Material for the task —
******

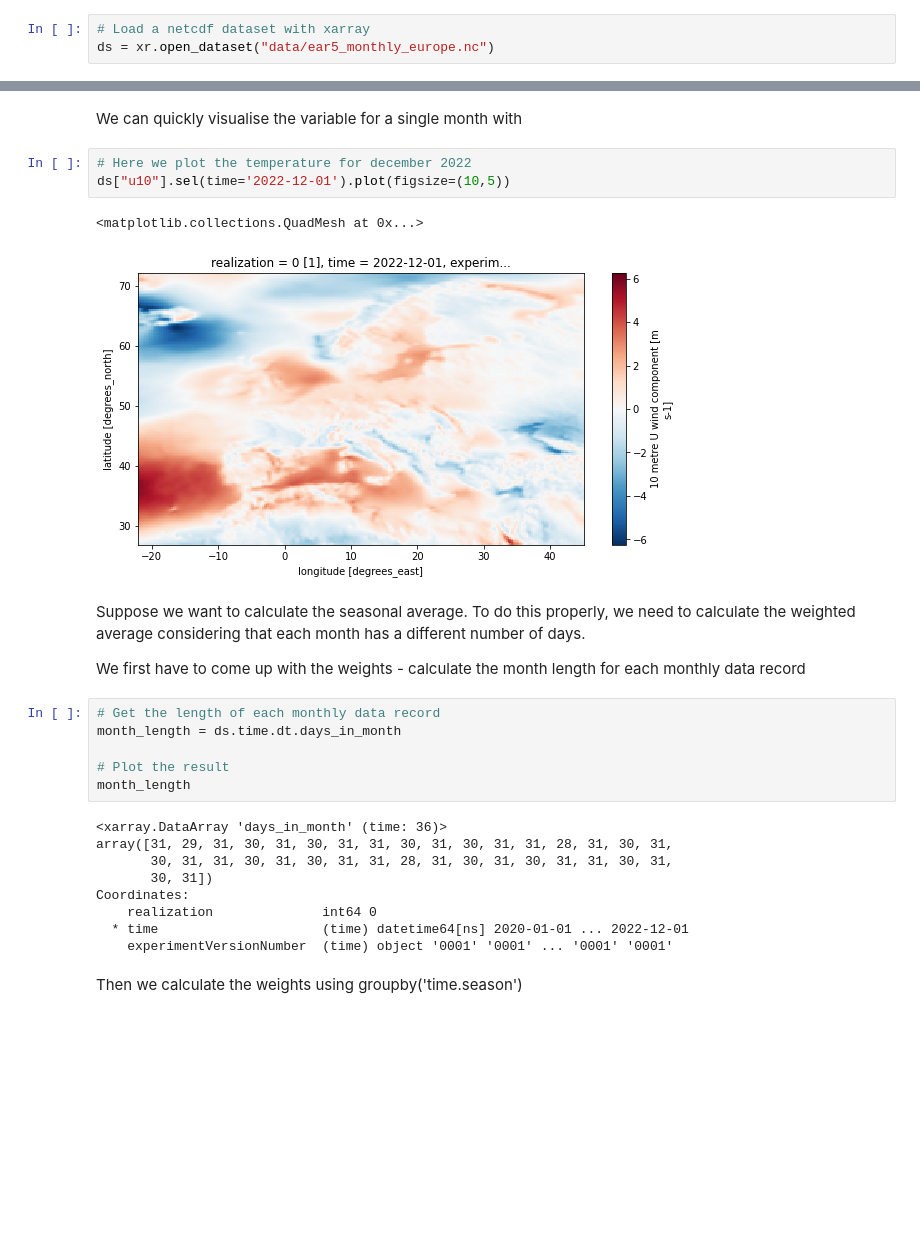
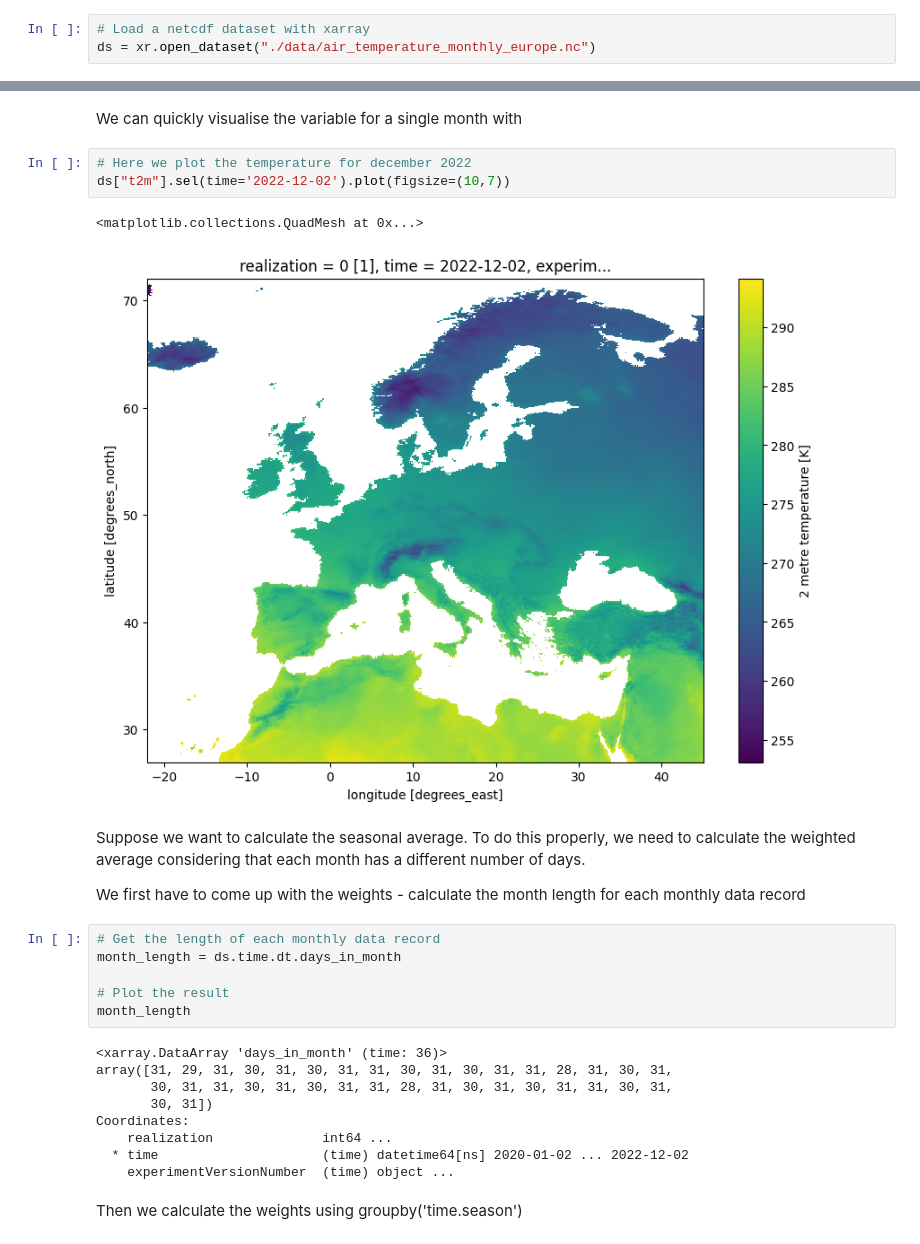
Before and after one commit to sauterto/clim_env_hydro, a Jupyter notebook: _build/jupyter_execute/docs/nb/nb_test_xarray.ipynb, the cells around one changed output, grey strips where cells are left out. Drawn from its saved outputs; the diff is of its cells as text; blank space fills up the shorter version.

```diff
--- a/_build/jupyter_execute/docs/nb/nb_test_xarray.ipynb
+++ b/_build/jupyter_execute/docs/nb/nb_test_xarray.ipynb
@@ -47,7 +47,7 @@ In climate science we often use the NetCDF file format. You can directly read an
 First, open the dataset
 # %%
 # Load a netcdf dataset with xarray
-ds = xr.open_dataset("data/ear5_monthly_europe.nc")
+ds = xr.open_dataset("./data/air_temperature_monthly_europe.nc")
 # %% [markdown]
 and let's have a look to the dataset structure
 # %%
@@ -95,10 +95,10 @@ array(['2020-01-01T00:00:00.000000000', '2020-02-01T00:00:00.000000000',
 We can quickly visualise the variable for a single month with
 # %%
 # Here we plot the temperature for december 2022
-ds["u10"].sel(time='2022-12-01').plot(figsize=(10,5))
+ds["t2m"].sel(time='2022-12-02').plot(figsize=(10,7))
 # %% [output]
 <matplotlib.collections.QuadMesh at 0x...>
-[figure, old version]
+[figure, new version]
 # %% [markdown]
 Suppose we want to calculate the seasonal average. To do this properly, we need to calculate the weighted average considering that each month has a different number of days.
 
@@ -115,9 +115,9 @@ array([31, 29, 31, 30, 31, 30, 31, 31, 30, 31, 30, 31, 31, 28, 31, 30, 31,
        30, 31, 31, 30, 31, 30, 31, 31, 28, 31, 30, 31, 30, 31, 31, 30, 31,
        30, 31])
 Coordinates:
-    realization              int64 0
-  * time                     (time) datetime64[ns] 2020-01-01 ... 2022-12-01
-    experimentVersionNumber  (time) object '0001' '0001' ... '0001' '0001'
+    realization              int64 ...
+  * time                     (time) datetime64[ns] 2020-01-02 ... 2022-12-02
+    experimentVersionNumber  (time) object ...
 # %% [markdown]
 Then we calculate the weights using groupby('time.season')
 # %%
```
Also changed, not shown: parts of 4 cells of this notebook, 34 other files.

******

Directions — Search the preceding listing for "with", then copy every line that holds it.

Exercise solution —
 # Load a netcdf dataset with xarray
 We can quickly visualise the variable for a single month with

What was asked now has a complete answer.